CardPart runs in a factbox on a page.  So let’s create a page extension on the customer card.  So new page.  Let’s call this customercardextension.al. which extends the customer card.  Add a factbox in the factboxes, and this is a part — let’s give it a name.  WeatherCardPart.  And this is of type WeatherCardPart.  When adding a part or a factbox, then need to set the sub page link.  So don’t forget to set the sub page link and this is equal to the number equals field number.

addin-8

It should be similar to above.

Step – 6 : Create jQuery Script

Here comes the most interesting and difficult part as we are not regular Java Script programmer, but thanks to google, who is always there to help.

We will create our Start.js

You can apply your Java Scripts skill to enhance this, let us keep it simple for learning purpose.

We will extract the information send via GetCustomer function in JsonObject and display in our Control Add-In.

addin-9

You can say controlAddIn here as main outer container.

We have defined 4 sub containers and with unique id to reference further.

Now we add all this 4 sub-containers to the main container controlAddIn.

Get the values from the Navision CardPard GetCustomer function and decode the JsonObject Customer and extract value from it and assign to these 3 containers.

For 4th we have assigned the image path from Extension using special function Microsoft.Dynamics.NAV.GetImageResource

Step – 7 : Deploy and Test the Control Add-In

So now we are done with Creating of Control Add-In, deploy your extension by using command pallet, Publish you Extension.

Open the Customer Card and you should see your Control Add-In in action.

addin-10

addin-11

Tested successful. Here we come to the end of our today’s post.

Hope you liked and enjoyed learning the concept in this post.

Will come up with more such interesting concepts in my future posts.

Till then keep exploring and learning. Take Care of yourself.

AL, Brick, Business Central, Development Tips, Extension Package, Fieldgroup, How To, Information, Modern Development Tool, Phone Client, Tablet Client, Tip & Tricks, V2, Visual Studio Code, Web Client

Fieldgroup in Business Central

In today’s post we will see the usage of Fieldgroup and available options.

Today’s topic is very simple and straight forward.

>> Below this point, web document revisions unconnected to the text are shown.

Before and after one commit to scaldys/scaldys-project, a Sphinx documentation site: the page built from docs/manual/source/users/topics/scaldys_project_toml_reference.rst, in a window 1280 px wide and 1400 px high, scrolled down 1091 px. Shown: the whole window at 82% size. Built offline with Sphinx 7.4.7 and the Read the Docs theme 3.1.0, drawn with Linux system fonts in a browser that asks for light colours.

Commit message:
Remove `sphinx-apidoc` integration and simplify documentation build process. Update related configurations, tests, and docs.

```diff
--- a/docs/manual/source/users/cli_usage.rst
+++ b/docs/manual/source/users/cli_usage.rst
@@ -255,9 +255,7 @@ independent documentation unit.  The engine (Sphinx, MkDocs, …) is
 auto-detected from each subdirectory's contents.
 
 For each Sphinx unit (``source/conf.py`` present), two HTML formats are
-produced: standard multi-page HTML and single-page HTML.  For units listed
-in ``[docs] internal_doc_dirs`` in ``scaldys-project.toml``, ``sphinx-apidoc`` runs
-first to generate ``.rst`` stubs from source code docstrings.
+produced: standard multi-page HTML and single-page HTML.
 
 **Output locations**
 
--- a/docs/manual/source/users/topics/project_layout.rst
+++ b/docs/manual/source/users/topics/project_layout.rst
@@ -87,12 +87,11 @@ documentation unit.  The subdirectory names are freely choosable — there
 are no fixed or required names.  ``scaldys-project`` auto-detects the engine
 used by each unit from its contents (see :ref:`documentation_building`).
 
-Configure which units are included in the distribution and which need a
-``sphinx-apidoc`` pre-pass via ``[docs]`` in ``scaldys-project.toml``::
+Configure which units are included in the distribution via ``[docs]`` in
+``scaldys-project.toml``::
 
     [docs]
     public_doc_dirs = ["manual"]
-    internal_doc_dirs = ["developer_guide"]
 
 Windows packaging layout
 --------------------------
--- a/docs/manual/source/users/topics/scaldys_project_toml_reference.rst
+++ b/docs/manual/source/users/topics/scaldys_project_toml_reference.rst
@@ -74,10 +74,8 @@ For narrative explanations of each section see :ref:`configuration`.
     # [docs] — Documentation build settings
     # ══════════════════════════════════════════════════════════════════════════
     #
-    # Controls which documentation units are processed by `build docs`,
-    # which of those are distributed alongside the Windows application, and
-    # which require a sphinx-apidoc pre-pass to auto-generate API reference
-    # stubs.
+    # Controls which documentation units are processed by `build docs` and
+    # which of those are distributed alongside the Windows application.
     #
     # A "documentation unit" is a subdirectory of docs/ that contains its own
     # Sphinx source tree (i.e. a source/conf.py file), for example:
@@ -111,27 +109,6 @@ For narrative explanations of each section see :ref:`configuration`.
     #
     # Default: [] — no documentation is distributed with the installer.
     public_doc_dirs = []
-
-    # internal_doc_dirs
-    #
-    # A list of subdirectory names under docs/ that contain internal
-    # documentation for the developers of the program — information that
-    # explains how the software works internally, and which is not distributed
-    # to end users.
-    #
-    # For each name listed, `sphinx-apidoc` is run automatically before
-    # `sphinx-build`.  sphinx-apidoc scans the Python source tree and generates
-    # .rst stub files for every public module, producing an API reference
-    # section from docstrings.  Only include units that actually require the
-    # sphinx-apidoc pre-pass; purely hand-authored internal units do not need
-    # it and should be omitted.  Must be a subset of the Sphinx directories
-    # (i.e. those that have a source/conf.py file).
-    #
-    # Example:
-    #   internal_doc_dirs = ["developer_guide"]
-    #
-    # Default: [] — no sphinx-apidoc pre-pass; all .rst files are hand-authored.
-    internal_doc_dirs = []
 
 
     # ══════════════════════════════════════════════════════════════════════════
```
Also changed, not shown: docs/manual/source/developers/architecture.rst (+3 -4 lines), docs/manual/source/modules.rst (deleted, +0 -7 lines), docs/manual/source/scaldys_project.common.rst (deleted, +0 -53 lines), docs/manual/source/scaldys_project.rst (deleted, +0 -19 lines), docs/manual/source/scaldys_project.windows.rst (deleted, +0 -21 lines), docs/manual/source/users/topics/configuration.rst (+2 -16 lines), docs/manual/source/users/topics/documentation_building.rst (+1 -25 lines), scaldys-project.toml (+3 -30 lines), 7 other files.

Field groups are used to determine which columns you have available when you have a table relation to a field.

fg-1

Another usage of field groups is when we go to a list page in Web Client like the customer list, we have a number of views of the customer list.

fg-2

We have the normal list view, but there’s also two tiles layouts, the tall tiles and the regular tiles.  When I select one of those layouts, I can see the number of the customer, the name, the contact and two decimal values, which are the balance and the balance due.

fg-3

To have a tiles layout like this, you have to create a field group with the name brick, and then you have to specify all the fields you want to display. You can only have six fields in a tile and an image.

If the last field in your brick layout is media or media set field, in this case a picture for the customer table, then that will be the media set field which is used in the application.  So the positions of your fields are very important.

fg-4

It’s very important that your tables which are used in lists in the phone client and the tablet client, that you define a brick layout, because it’s a way that you can manage how, where and what information needs to be displayed.

Hope you find the information useful, and practice accordingly.

See you again in next post with some new topic, tips & tricks.

Till then keep exploring and learning, take good care of yourself.